Hunger-striker Mohammed al-Bajady jailed for four years after secret trial
‘After more than a year in detention without being able to see his lawyer, he has been denied any form of justice’ - Philip Luther
The sentencing of a prominent Saudi Arabian human rights activist to four years in jail followed by a five-year travel ban demonstrates a blatant disregard for his fundamental rights, Amnesty International has said.
Amnesty has recently received credible information that on 10 April the Specialised Criminal Court in Riyadh handed down the sentence against Mohammed Saleh al-Bajady - believed to be currently in the sixth week of a hunger strike - in a secret session. Amnesty understands that the court found him guilty of participating in the establishment of a human rights organisation, harming the image of the state through the media, calling on the families of political detainees to protest and hold sit-ins, contesting the independence of the judiciary and having banned books in his possession.
Amnesty considers Al-Bajady to be a prisoner of conscience held solely for the peaceful exercise of his rights to freedom of expression, association and assembly, and is calling for him to be released immediately and unconditionally, as well as for all charges that he is convicted of to be quashed.
According to the information received by Amnesty, Al-Bajady refused to recognise the legitimacy of the court or the trial proceedings because his legal representatives were not allowed to attend. Throughout his detention his legal defence team have been refused access to him and have been told that their right to represent him is not recognised by the court. They were refused entry to the hearings despite standing outside the court for hours.
The trial hearing in which he was sentenced was reportedly attended by soldiers in military uniforms, as well as a representative of the governmental National Human Rights Commission. However, neither Al-Bajady’s family nor his legal representatives were made aware of the sentencing hearing.
A co-founder of the unregistered NGO the Saudi Civil and Political Rights Association (ACPRA), Al-Bajady has been held since his 21 March 2011 arrest, a day after he attended a protest in Riyadh by families of detainees arbitrarily held. ACPRA has campaigned, among other things, on behalf of detainees held without charge or trial.
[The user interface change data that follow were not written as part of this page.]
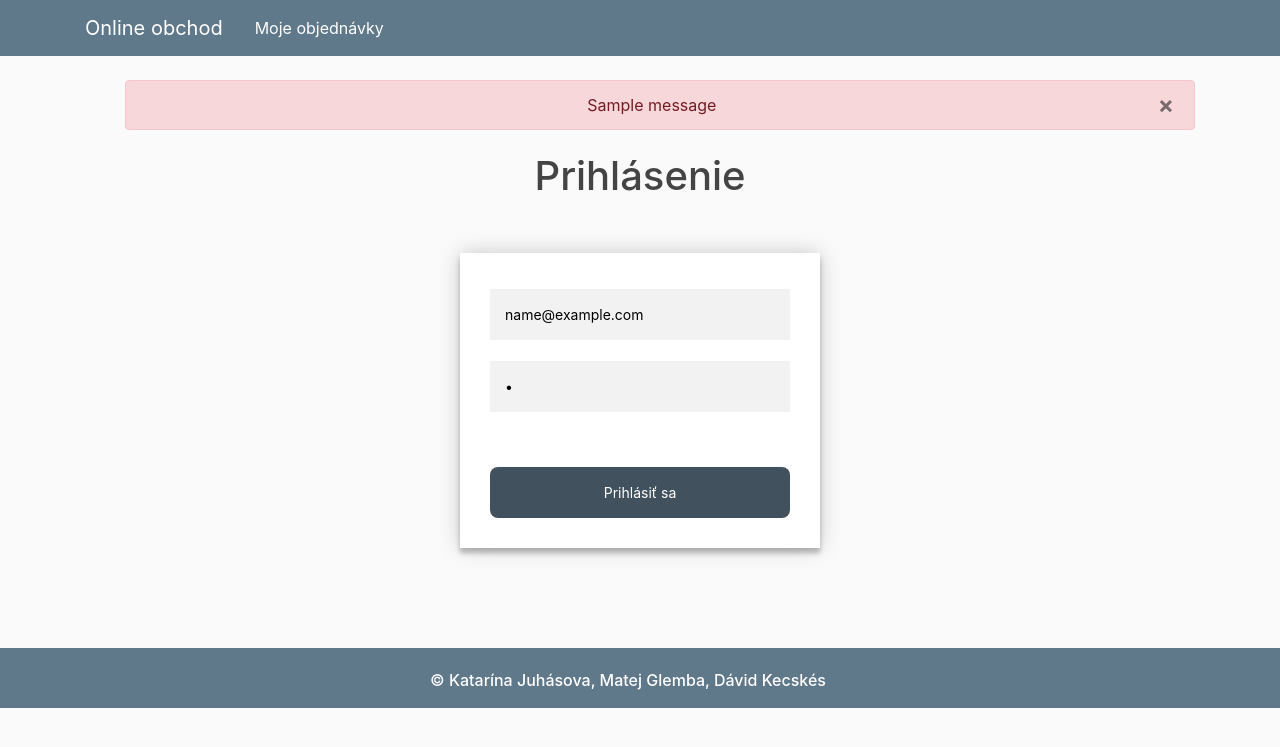
After one commit to katka-juhasova/PIS-project, a Django app: template CIS/templates/CIS/log.html in a window 1280 px wide. The commit adds this page. Shown: the top 747 px of the page. Run offline with Django 3.2, Linux system fonts and the light colour scheme; the template is opened without the code that fills it: most values are stand-ins (such as "Sample title", 1, 10 or a date in 2020); one stand-in notice (Sample message) is shown; some libraries are stand-ins or nearby versions.

Commit message:
Orders login

```diff
--- a/CIS/templates/CIS/base.html
+++ b/CIS/templates/CIS/base.html
@@ -77,8 +77,7 @@
       </button>
       <div class="collapse navbar-collapse" id="navbarToggle">
         <div class="navbar-nav mr-auto">
-          <a class="nav-item nav-link" href="{% url 'my_orders' %}"> Moje
-            objednávky </a>
+          <a class="nav-item nav-link" href="{% url 'log' %}"> Moje objednávky </a>
         </div>
       </div>
     </div>
--- /dev/null
+++ b/CIS/templates/CIS/log.html
@@ -0,0 +1,35 @@
+{% extends "CIS/base.html" %}
+{% load static %}
+{% block content %}
+  {% if messages %}
+    <ul class="messages">
+      {% for message in messages %}
+        <div class="alert alert-danger alert-dismissable" role="alert" style="text-align: center">
+          <button type="button" class="close" data-dismiss="alert" aria-hidden="true">&times;</button>
+          {{ message }}
+        </div>
+      {% endfor %}
+    </ul>
+  {% endif %}
+
+  <h1 class="text-center" style="margin-top: 2%"> Prihlásenie </h1>
+
+  <div class="login-page">
+    <div class="form">
+      <form action="/e-shop/my_orders/" method="post">{% csrf_token %}
+        {% if email %}
+          <input type="email" placeholder="e-mail" name="email" value="{{ email }}" required>
+        {% else %}
+          <input type="email" placeholder="e-mail" name="email" required/>
+        {% endif %}
+        {% if password %}
+          <input type="password" placeholder="heslo" name="password" value="{{ password }}" required>
+        {% else %}
+          <input type="password" placeholder="heslo" name="password" required/>
+        {% endif %}
+        <button type="submit" class="button-dark">Prihlásiť sa</button>
+      </form>
+    </div>
+  </div>
+
+{% endblock content %}
--- a/CIS/urls.py
+++ b/CIS/urls.py
@@ -9,6 +9,7 @@ urlpatterns = [
     path('add_from_catalogue/', views.add_from_catalogue,
          name='add_from_catalogue'),
     path('login/', views.login, name='login'),
+    path('log/', views.log, name='log'),
     path('order_details/', views.order_details, name='order_details'),
     path('alternatives/', views.alternatives, name='alternatives'),
     path('delete_product/', views.delete_product, name='delete_product'),
```
Also changed, not shown: CIS/views.py (+58 -0 lines).
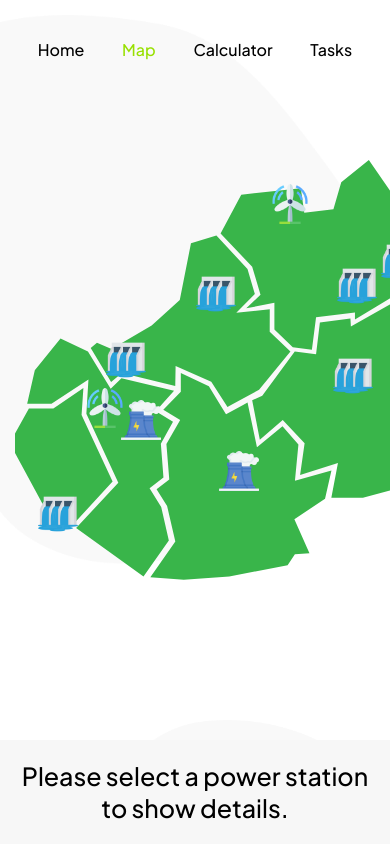
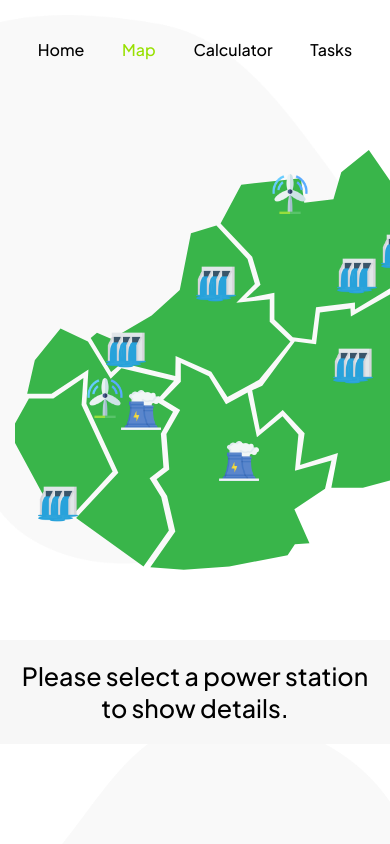
Before and after one commit to dejvokep/erasmus-energy-web-app, a Next.js app: page /map in a window 390 px wide. Built offline with nearby package versions, Linux system fonts and the light colour scheme.

Commit message:
Fixed details box overlapping.

```diff
--- a/styles/components/map/StationInfo.module.css
+++ b/styles/components/map/StationInfo.module.css
@@ -54,7 +54,7 @@
 
 @media only screen and (max-width: 800px) {
     .container {
-        bottom: 0;
+        position: page;
     }
 
     .box {
--- a/styles/pages/Map.module.css
+++ b/styles/pages/Map.module.css
@@ -9,18 +9,8 @@
     overflow-x: hidden;
 }
 
-@media only screen and (max-width: 800px) {
-    .map {
-        min-height: calc(100vh - 400px);
-    }
-}
-
 @media only screen and (max-width: 830px) {
     .map {
         overflow-x: scroll;
     }
-
-    .container {
-        padding-bottom: 200px;
-    }
 }
```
Amnesty International Middle East and North Africa Director Philip Luther said:
“Mohammed Saleh al-Bajady appears to have been convicted on charges that amount to the criminalisation of his rights to freedom of expression, association and assembly.
“After more than a year in detention without being able to see his lawyer, he has been denied any form of justice in a process which flagrantly breaches his rights.”
Mohammed al-Bajady has been on trial since August before the Specialised Criminal Court, which was set up to try Security with human rights-related offences. Amnesty had previously received reports that he had been on hunger strike since 11 March in protest at his detention and had been refusing to take water since 7 April, giving rise to fears for his health.
An Interior Ministry spokesman told news agencies on 10 April that Al-Bajady was not on hunger strike and that he was in good health. His legal defence team have asked to be allowed to visit him to check for themselves, but are not believed to have been granted access.